    I'll agree with that sentiment. However, simply stating that it the E-350 can perform similarly still doesn't address how similar it is in higher resolutions or a realistic quality setting. Or even in real life. It's a different market altogether. As Chris has often said, "Sorry your princess is in a different castle."

    That said, he actually covered all of this in his original desktop Brazos review. And it isn't right in my mind to make that type of comparison anyways. On the i7-2820QM, it's a mobile CPU that is going into a DTR notebook and is almost guaranteed to have discrete chip. On the mobile side things come out as systems, rarely do you get to simply pick and choose CPU + Graphics. What is the point about talking about the graphic short comings on this CPU when it is certainly always going to be paired with a powerful GPU?

    With the E-350, you are talking about nettops and netbooks. You won't be able to game anything larger than 1366 x 768 even at the most optimistic notebook configuration. So 1024 x 768 is a reasonable expectation given that is the resolution most often seen on the netbook side. Remember, AMD is hitting low prices with their 100 CPU/mobo combo, so this it is truly meant as a budget option.

    Meanwhile the i7-2820QM is certainly always going to be in a 15.6" LCD system or larger. Brazos is $500 and under. That is the target. With the i5-2820QM you are looking at systems that are going to be priced at least $1,000 plus its going to come with a discrete chip. Realistically, we are talking about at least $1,500. The i7-2630 is down the ladder on the Asus N53SV and probably ran around 1k, but I'm sure vadim_79 can jump and share the final price tag.
    -1
  • acku
    Anonymous said:
    It can play modern games without textures flickering all over the place, but most won't be too smooth, and you certainly wouldn't want to enable AA thanks to the bandwidth issue unless you're really limited by CPU performance (and even then...).

    It's fantastic that you can play some modern games in low detail with a decent framerate with something as small as your fingernail and use very little power doing it, but people shouldn't get their hopes up that this is, say, a console killer. Let's wait and see what Enhanced Bobcat is like for that sort of thing.


    That Enhanced Bobcat will be a 2012 move. And that would be "some modern games." CodBO isn't DX11. And I doubt anyone wants to attempt to play Crysis on a Brazos system even at 1024x768

    http://www.tomshardware.com/reviews/amd-fusion-brazos-performance,2790-7.html

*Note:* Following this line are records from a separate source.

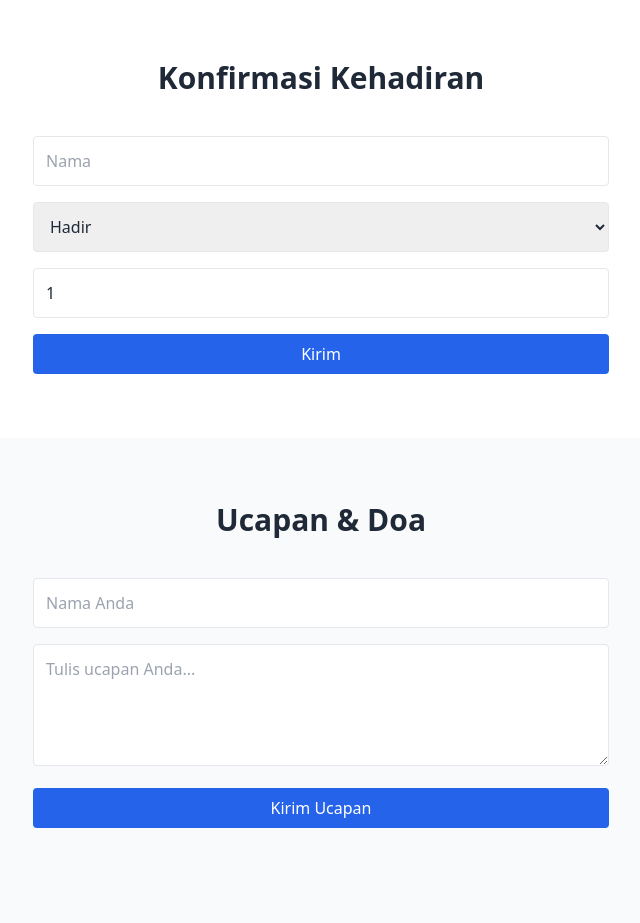
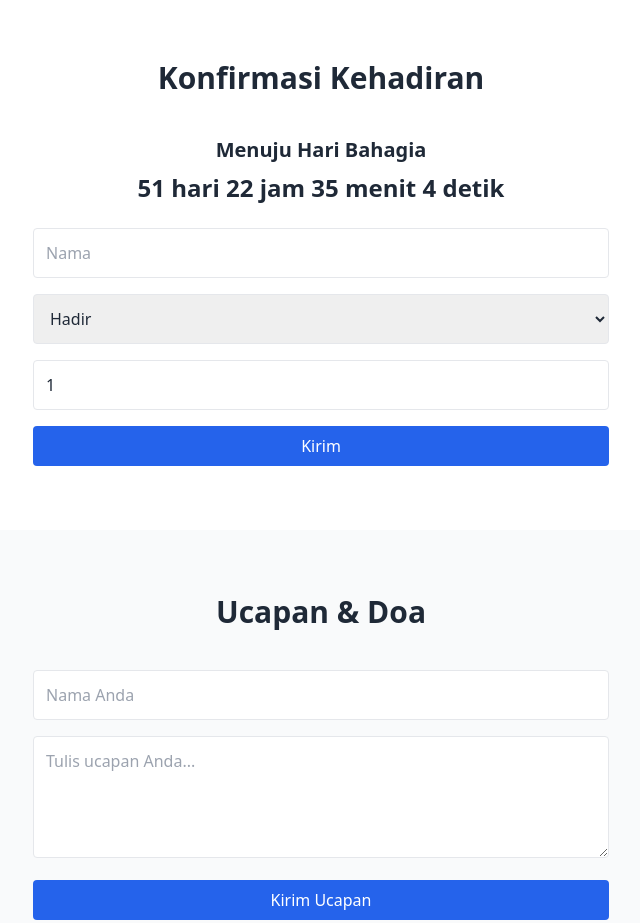
Before and after one commit to syahronee/Undangan-Pernikahan-Syahroni-Mualifah, a plain HTML site: page index.html in a window 1280 px wide. Shown: the part 1280-2203 px from the top of the page, without its empty margins (319-959 px from the left). Drawn offline with nearby package versions, Linux system fonts and the light colour scheme; no server answers.

Commit message:
Update index.html

```diff
--- a/index.html
+++ b/index.html
@@ -44,9 +44,14 @@
     </div>
   </section>
 
+
   <!-- RSVP Section -->
   <section id="rsvp" class="bg-white py-16 px-6 md:px-20">
     <h2 class="text-3xl font-bold text-center mb-10">Konfirmasi Kehadiran</h2>
+      <div class="text-center mb-6">
+        <h3 class="text-xl font-semibold mb-2">Menuju Hari Bahagia</h3>
+        <div id="countdown" class="text-2xl font-bold"></div>
+      </div>
     <form id="rsvpForm" class="max-w-xl mx-auto space-y-4">
       <input id="rsvpName" placeholder="Nama" required class="w-full p-3 border rounded" />
       <select id="attendance" class="w-full p-3 border rounded">
@@ -70,6 +75,17 @@
       <!-- Ucapan akan dimuat otomatis -->
     </div>
   </section>
+
+<section class="py-16 bg-white px-6 md:px-20">
+  <h2 class="text-3xl font-bold text-center mb-10">Lokasi Acara</h2>
+  <div class="max-w-2xl mx-auto rounded overflow-hidden shadow-lg">
+    <iframe class="w-full h-96 border-0"
+      src="https://www.google.com/maps/embed?pb=!1m18!1m12!1m3!1d1983.9718334273823!2d106.82720711604637!3d-6.17539436216544!2m3!1f0!2f0!3f0!3m2!1i1024!2i768!4f13.1!3m3!1m2!1s0x2e69f3eec14fb4c3%3A0x74c260edc8e6f4c9!2sMonas!5e0!3m2!1sen!2sid!4v1610000000000"
+      allowfullscreen="" loading="lazy">
+    </iframe>
+  </div>
+</section>
+
 
   <!-- Footer -->
   <footer class="bg-gray-100 text-center py-6">
@@ -147,6 +163,30 @@ function toggleMusic() {
     music.pause();
   }
 }
+
+
+function updateCountdown() {
+  const target = new Date("2025-07-20T10:00:00"); // ganti tanggal acara
+  const now = new Date();
+  const diff = target - now;
+
+  if (diff <= 0) {
+    document.getElementById("countdown").textContent = "Hari ini!";
+    return;
+  }
+
+  const d = Math.floor(diff / (1000 * 60 * 60 * 24));
+  const h = Math.floor((diff / (1000 * 60 * 60)) % 24);
+  const m = Math.floor((diff / (1000 * 60)) % 60);
+  const s = Math.floor((diff / 1000) % 60);
+
+  document.getElementById("countdown").textContent =
+    `${d} hari ${h} jam ${m} menit ${s} detik`;
+
+  setTimeout(updateCountdown, 1000);
+}
+updateCountdown();
+
 </script>
 </body>
 </html>
```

    You will be wanting to look toward Krishna. Ontario and Wichita will still be ala Atom flavors.

    AMD's mobile plans hang on Llano and the Sabine platform. I'm teething to see them in action.
    0
  • acku
    Anonymous said:
    On a lighter note, "RLUMark" is unpronounceable. I would like to suggest "IRLMark," (pronounced "Earl-Mark") for "In-Real-Life" for your realistic benchmark.

    I may just have to steal that idea! Thanks
    0